Not all stress is bad.  It can help us to get through a difficult day keeping our mind sharp and clear.  It can help us avoid accidents or help us present at our best to get a new job.     To manage stress you must learn what causes the most problems or uses up the most energy and learn ways to diffuse the negative reactions they cause.

How Does the Body Respond to Stress?

There are three distinct stages the body goes through in response to extreme, unusual or long lasting  stress; alarm, resistance and exhaustion.

The first stage is the alarm reaction, often called the “fight or flight” reaction, which is a set of responses designed to prepare the body to physically fight or flee from danger.  The heart beats faster and harder, raising the blood pressure, so that plenty of blood carrying oxygen and glucose is provided for the brain and the muscles.  Blood is directed away from the skin and internal organs with the exception of the heart and lungs.  Breathing becomes faster.  More sweat is produced to eliminate toxins produced while in this state and to cool the body.  Digestion and elimination is drastically reduced.  Glucose levels are dramatically increased as the liver produces large amounts of glucose to feed the working muscles.

The second stage is the resistance stage.  This stage kicks in when the stress is prolonged.  The adrenal gland produces hormones to start the conversion or protein to energy when glucose is depleted.  It also helps to keep the blood pressure up by retaining sodium.    This stage helps when faced with strenuous tasks or infectious diseases. 

While these responses are great when faced with a physical challenge they are not so good when the stress is not physical.  Today stressors are all too often mental or emotional and this response is not so helpful.  In fact,

The exhaustion phase is often seen as a total collapse of an organ or body function.  Prolonged stress puts a tremendous load on many of the organs and systems of the body, especially the heart, blood vessels, adrenal glands and the immune system.  These responses can be directly related to many chronic diseases that are very common in modern society.  It is easy to see how high blood pressure, diabetes, and digestion problems can be tied to stress but there are other diseases closely related to stress.  Other conditions related to stress include:

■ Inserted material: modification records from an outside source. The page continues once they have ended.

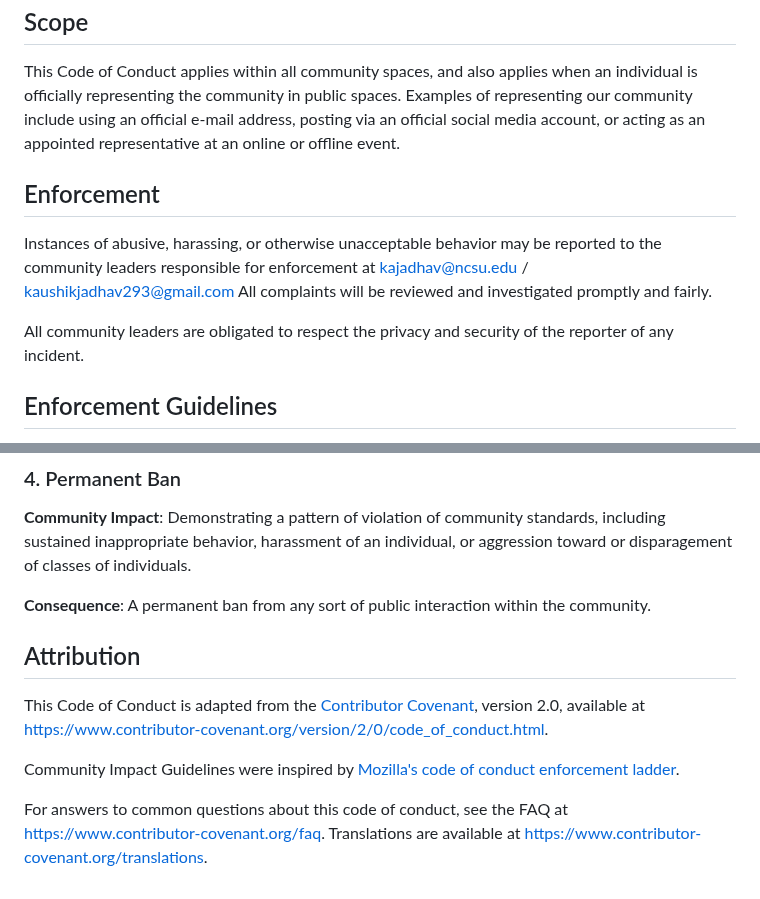
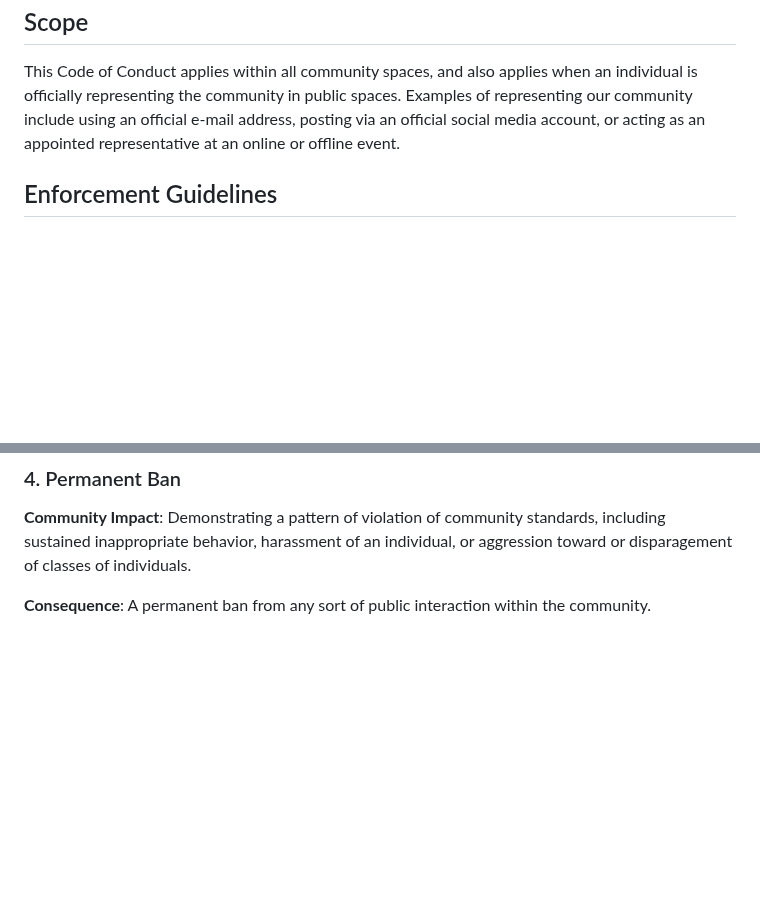
Before and after one commit to AgnideepPoddar/OnlineFoodOrderingWeb, a Markdown page: CODE_OF_CONDUCT.md, 2 parts joined by grey strips. GitHub-like rendering; blank space fills up the shorter version.

```diff
--- a/CODE_OF_CONDUCT.md
+++ b/CODE_OF_CONDUCT.md
@@ -56,16 +56,6 @@ Examples of representing our community include using an official e-mail address,
 posting via an official social media account, or acting as an appointed
 representative at an online or offline event.
 
-## Enforcement
-
-Instances of abusive, harassing, or otherwise unacceptable behavior may be
-reported to the community leaders responsible for enforcement at
-kajadhav@ncsu.edu / kaushikjadhav293@gmail.com
-All complaints will be reviewed and investigated promptly and fairly.
-
-All community leaders are obligated to respect the privacy and security of the
-reporter of any incident.
-
 ## Enforcement Guidelines
 
 Community leaders will follow these Community Impact Guidelines in determining
@@ -111,18 +101,3 @@ individual, or aggression toward or disparagement of classes of individuals.
 
 **Consequence**: A permanent ban from any sort of public interaction within
 the community.
-
-## Attribution
-
-This Code of Conduct is adapted from the [Contributor Covenant][homepage],
-version 2.0, available at
-https://www.contributor-covenant.org/version/2/0/code_of_conduct.html.
-
-Community Impact Guidelines were inspired by [Mozilla's code of conduct
-enforcement ladder](https://github.com/mozilla/diversity).
-
-[homepage]: https://www.contributor-covenant.org
-
-For answers to common questions about this code of conduct, see the FAQ at
-https://www.contributor-covenant.org/faq. Translations are available at
-https://www.contributor-covenant.org/translations.
```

·         Physical

o   Angina

o   Asthma

o   Autoimmune disease

o   Cancer

o   Cardiovascular disease

o   Common cold

o   Headache

o   Heartburn

o   Immune suppression

o   Insomnia

o   Irritable bowel syndrome

o   Menstrual irregularities

o   Nausea

o   Neck Pain

o    Rheumatoid arthritis

o   Ulcers, ulcerative colitis

o   Upset stomach

o   Weight problems

·         Mental and Emotional Symptoms

o   Depression

o   Decreased libido

o   Burn out

o   Lac of focus

o   Sadness

o   Anger

o   Irritability

o   Worrying

o   Restlessness

o   Feeling out of control

o   Memory issues

o   Feeling insecure

o   Spending too much time with the TV or electronic devises

o   Overspending

o   Excessive behavior

·         Behavioral Symptoms

o   Crying

o   Angry outbursts

o   Social withdrawal

o   Drug or alcohol abuse

o   Relationship conflicts

o   Over eating

o   Under eating

o   Increased smoking